▸ Exercise aim: In the entries that follow, the line with "Before and after one commit to itskobold/pokeruby, an" opens the range and the line with "Also changed, not shown: sheet" closes it; repeat that range exactly, both lines included.

[Before-and-after change data]
BEGIN

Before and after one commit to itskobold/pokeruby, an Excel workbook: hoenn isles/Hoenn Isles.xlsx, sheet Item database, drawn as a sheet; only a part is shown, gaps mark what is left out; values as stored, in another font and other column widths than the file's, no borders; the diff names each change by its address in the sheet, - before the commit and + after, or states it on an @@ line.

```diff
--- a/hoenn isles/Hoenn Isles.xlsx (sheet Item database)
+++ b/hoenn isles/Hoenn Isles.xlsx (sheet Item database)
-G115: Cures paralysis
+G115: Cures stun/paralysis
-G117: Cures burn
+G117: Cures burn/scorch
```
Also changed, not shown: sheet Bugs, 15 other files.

END
BEGIN

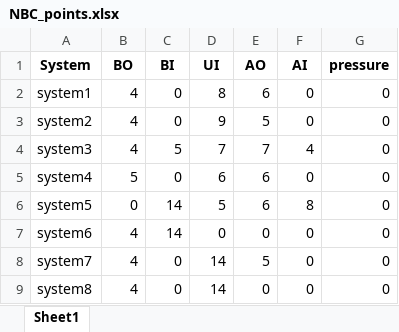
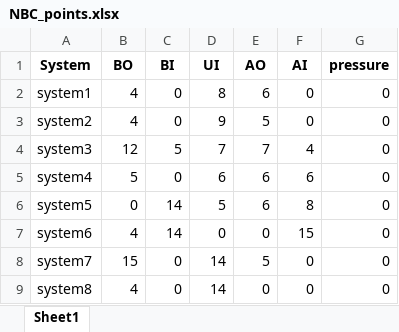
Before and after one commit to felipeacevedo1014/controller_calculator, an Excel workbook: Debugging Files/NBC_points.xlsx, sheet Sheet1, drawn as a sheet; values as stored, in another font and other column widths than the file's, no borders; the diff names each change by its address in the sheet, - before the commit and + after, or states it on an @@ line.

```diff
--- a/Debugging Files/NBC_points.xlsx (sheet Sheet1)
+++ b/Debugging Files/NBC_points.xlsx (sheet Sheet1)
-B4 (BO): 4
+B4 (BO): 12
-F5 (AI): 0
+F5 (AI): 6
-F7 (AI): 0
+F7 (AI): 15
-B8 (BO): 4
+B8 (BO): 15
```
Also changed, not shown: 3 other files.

END
BEGIN

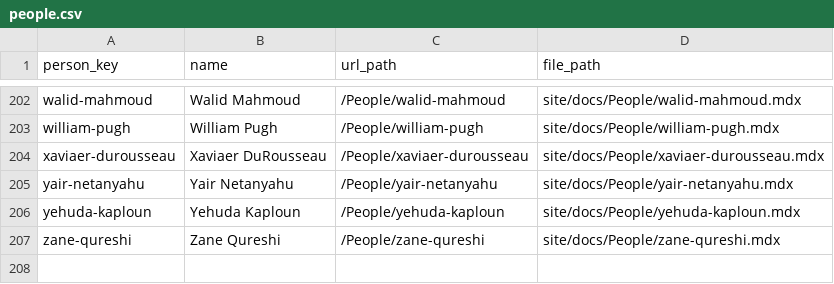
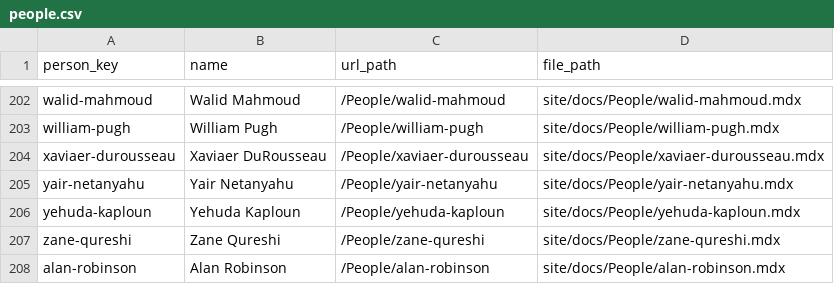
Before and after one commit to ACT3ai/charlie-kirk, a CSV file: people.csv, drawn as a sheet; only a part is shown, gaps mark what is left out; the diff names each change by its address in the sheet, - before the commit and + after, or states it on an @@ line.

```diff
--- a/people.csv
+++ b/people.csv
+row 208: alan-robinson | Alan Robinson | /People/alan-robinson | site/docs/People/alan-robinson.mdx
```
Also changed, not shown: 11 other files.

END

▸ Answer for this exercise:
Before and after one commit to itskobold/pokeruby, an Excel workbook: hoenn isles/Hoenn Isles.xlsx, sheet Item database, drawn as a sheet; only a part is shown, gaps mark what is left out; values as stored, in another font and other column widths than the file's, no borders; the diff names each change by its address in the sheet, - before the commit and + after, or states it on an @@ line.

```diff
--- a/hoenn isles/Hoenn Isles.xlsx (sheet Item database)
+++ b/hoenn isles/Hoenn Isles.xlsx (sheet Item database)
-G115: Cures paralysis
+G115: Cures stun/paralysis
-G117: Cures burn
+G117: Cures burn/scorch
```
Also changed, not shown: sheet Bugs, 15 other files.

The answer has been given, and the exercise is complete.